Exercise details: Your answer should be the entire listing, printed exactly.

** Opening Data under study block **

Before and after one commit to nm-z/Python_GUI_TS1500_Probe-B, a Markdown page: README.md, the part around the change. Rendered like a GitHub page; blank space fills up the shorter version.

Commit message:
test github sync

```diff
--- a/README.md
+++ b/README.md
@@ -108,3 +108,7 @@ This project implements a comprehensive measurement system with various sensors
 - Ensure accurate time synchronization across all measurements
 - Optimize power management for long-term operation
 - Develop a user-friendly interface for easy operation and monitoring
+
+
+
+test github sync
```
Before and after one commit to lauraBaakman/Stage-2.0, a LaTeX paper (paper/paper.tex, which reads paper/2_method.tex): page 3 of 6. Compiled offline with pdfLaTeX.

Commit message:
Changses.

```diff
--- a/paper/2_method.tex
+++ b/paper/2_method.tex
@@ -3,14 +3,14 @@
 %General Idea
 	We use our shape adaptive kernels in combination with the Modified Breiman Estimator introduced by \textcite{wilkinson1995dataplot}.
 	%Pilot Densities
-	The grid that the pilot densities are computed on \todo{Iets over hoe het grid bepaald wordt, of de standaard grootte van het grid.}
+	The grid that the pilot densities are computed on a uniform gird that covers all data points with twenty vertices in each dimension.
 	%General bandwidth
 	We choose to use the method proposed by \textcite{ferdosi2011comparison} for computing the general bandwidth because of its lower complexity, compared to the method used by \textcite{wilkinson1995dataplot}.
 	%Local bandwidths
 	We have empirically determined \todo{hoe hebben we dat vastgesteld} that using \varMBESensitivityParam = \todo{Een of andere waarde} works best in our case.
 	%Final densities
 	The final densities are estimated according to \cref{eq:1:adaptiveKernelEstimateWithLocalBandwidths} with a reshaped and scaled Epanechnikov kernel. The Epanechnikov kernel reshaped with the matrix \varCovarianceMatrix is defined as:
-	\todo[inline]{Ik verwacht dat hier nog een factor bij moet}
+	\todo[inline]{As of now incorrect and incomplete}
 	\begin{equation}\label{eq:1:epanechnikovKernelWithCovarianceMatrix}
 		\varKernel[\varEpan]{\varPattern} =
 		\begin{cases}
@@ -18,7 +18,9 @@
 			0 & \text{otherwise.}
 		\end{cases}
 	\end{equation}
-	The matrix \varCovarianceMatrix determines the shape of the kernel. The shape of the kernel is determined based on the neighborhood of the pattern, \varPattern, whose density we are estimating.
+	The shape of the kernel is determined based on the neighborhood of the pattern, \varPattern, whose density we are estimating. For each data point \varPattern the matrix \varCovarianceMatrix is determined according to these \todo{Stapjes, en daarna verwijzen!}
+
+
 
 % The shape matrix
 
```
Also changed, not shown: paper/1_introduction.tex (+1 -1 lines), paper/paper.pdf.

** Closing Data under study block **

Exercise output:
Before and after one commit to nm-z/Python_GUI_TS1500_Probe-B, a Markdown page: README.md, the part around the change. Rendered like a GitHub page; blank space fills up the shorter version.

Commit message:
test github sync

```diff
--- a/README.md
+++ b/README.md
@@ -108,3 +108,7 @@ This project implements a comprehensive measurement system with various sensors
 - Ensure accurate time synchronization across all measurements
 - Optimize power management for long-term operation
 - Develop a user-friendly interface for easy operation and monitoring
+
+
+
+test github sync
```
Before and after one commit to lauraBaakman/Stage-2.0, a LaTeX paper (paper/paper.tex, which reads paper/2_method.tex): page 3 of 6. Compiled offline with pdfLaTeX.

Commit message:
Changses.

```diff
--- a/paper/2_method.tex
+++ b/paper/2_method.tex
@@ -3,14 +3,14 @@
 %General Idea
 	We use our shape adaptive kernels in combination with the Modified Breiman Estimator introduced by \textcite{wilkinson1995dataplot}.
 	%Pilot Densities
-	The grid that the pilot densities are computed on \todo{Iets over hoe het grid bepaald wordt, of de standaard grootte van het grid.}
+	The grid that the pilot densities are computed on a uniform gird that covers all data points with twenty vertices in each dimension.
 	%General bandwidth
 	We choose to use the method proposed by \textcite{ferdosi2011comparison} for computing the general bandwidth because of its lower complexity, compared to the method used by \textcite{wilkinson1995dataplot}.
 	%Local bandwidths
 	We have empirically determined \todo{hoe hebben we dat vastgesteld} that using \varMBESensitivityParam = \todo{Een of andere waarde} works best in our case.
 	%Final densities
 	The final densities are estimated according to \cref{eq:1:adaptiveKernelEstimateWithLocalBandwidths} with a reshaped and scaled Epanechnikov kernel. The Epanechnikov kernel reshaped with the matrix \varCovarianceMatrix is defined as:
-	\todo[inline]{Ik verwacht dat hier nog een factor bij moet}
+	\todo[inline]{As of now incorrect and incomplete}
 	\begin{equation}\label{eq:1:epanechnikovKernelWithCovarianceMatrix}
 		\varKernel[\varEpan]{\varPattern} =
 		\begin{cases}
@@ -18,7 +18,9 @@
 			0 & \text{otherwise.}
 		\end{cases}
 	\end{equation}
-	The matrix \varCovarianceMatrix determines the shape of the kernel. The shape of the kernel is determined based on the neighborhood of the pattern, \varPattern, whose density we are estimating.
+	The shape of the kernel is determined based on the neighborhood of the pattern, \varPattern, whose density we are estimating. For each data point \varPattern the matrix \varCovarianceMatrix is determined according to these \todo{Stapjes, en daarna verwijzen!}
+
+
 
 % The shape matrix
 
```
Also changed, not shown: paper/1_introduction.tex (+1 -1 lines), paper/paper.pdf.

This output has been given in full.